Older Australians are working further into their sixties to maintain a comfortable lifestyle, pay off debts totalling $150 billion and fund their retirements, according to evidence contained in ‘Baby boomers â€“ doing it for themselves‘, a report published by AMP and the National Centre for Social and Economic Modelling (NATSEM).
Baby boomers are generally classified as anyone aged between 45 and 64 years.
According to the report, about six in every 10 married males aged 60 to 64 years were still working in November 2006, up from five in every ten only five years earlier. For married females in the same age group, about three in every 10 remained in the workforce, up from around 20 per cent in 2001.
Of the multi-billion dollar boomer debt, only a small amount is covered by mortgages outstanding. One-tenth of couples without children aged 60 to 64, one-fifth of couples with children and about one-sixth of single males have yet to pay off their homes.
Single females in their early sixties are even more likely to have done so â€“ only four per cent still haven’t.
Much of the debt appears to be connected to maintaining less-than-frugal lifestyles.
Boomer households spend more each week than any other group on food, alcohol, transport, personal care and miscellaneous goods and services, and more on recreation â€“ $132 compared to $120 for younger households and $71 for those above 65. As a result, a significant proportion of the survey sample has credit card debt.
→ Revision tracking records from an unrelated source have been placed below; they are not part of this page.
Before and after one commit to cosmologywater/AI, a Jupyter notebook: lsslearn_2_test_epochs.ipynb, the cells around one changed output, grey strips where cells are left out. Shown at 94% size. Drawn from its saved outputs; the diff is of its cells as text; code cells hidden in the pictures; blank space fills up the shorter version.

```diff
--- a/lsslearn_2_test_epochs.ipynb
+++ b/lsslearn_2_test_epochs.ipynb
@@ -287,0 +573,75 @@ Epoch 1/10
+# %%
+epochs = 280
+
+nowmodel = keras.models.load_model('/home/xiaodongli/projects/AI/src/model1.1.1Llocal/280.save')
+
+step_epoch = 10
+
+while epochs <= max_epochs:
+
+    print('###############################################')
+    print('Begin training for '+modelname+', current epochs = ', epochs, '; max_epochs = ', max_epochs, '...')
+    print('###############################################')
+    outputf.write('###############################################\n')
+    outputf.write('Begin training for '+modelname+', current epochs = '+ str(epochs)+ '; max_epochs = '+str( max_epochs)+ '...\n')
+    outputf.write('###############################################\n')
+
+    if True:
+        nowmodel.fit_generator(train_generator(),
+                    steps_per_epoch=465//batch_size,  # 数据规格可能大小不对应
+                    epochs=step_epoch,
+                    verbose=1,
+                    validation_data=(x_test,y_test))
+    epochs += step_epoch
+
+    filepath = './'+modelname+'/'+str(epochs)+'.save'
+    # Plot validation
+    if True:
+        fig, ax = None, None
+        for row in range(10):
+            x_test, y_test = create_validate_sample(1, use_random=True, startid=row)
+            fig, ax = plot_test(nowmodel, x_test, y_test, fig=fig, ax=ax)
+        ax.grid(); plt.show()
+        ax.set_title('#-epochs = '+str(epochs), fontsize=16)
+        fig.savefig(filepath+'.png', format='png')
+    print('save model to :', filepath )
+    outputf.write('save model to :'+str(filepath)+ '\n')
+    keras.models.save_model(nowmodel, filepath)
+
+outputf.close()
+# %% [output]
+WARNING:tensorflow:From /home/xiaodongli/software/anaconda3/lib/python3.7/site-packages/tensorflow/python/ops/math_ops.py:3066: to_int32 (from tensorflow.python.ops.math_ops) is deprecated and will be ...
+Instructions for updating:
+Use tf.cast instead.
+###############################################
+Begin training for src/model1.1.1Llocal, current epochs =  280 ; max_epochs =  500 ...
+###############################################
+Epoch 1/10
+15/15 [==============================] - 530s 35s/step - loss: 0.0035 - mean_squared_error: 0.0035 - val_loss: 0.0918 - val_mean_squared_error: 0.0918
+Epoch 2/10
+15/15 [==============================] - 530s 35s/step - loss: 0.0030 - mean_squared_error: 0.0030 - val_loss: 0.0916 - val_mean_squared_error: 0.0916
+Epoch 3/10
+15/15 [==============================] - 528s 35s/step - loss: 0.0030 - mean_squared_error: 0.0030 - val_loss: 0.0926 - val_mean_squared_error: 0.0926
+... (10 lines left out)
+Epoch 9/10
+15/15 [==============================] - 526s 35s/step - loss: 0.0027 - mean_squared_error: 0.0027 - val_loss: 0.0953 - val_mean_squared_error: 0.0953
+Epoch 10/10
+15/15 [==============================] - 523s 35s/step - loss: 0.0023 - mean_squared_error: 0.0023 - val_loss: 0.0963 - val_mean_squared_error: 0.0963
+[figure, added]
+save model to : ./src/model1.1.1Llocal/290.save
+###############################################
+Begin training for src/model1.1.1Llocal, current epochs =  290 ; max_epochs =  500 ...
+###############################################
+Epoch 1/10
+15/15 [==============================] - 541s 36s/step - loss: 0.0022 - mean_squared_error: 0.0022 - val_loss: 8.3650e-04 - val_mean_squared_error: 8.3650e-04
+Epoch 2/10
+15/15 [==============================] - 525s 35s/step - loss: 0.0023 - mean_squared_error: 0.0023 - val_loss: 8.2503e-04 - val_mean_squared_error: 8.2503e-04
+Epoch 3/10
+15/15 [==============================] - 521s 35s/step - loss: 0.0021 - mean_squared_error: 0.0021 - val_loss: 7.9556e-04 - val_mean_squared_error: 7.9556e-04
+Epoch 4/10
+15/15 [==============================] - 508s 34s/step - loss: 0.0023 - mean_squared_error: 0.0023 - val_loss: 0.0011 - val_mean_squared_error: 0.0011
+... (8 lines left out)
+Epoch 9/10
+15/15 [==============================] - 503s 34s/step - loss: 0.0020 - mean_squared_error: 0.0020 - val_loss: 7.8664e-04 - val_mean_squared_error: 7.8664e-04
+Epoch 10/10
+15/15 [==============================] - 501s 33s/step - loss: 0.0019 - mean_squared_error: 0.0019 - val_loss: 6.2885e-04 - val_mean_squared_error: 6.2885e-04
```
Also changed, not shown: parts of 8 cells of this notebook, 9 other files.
The highest sub-group of baby boomers with credit card debt is couples aged 55 to 59 without children (64 per cent), compared to 40 per cent of single male boomers.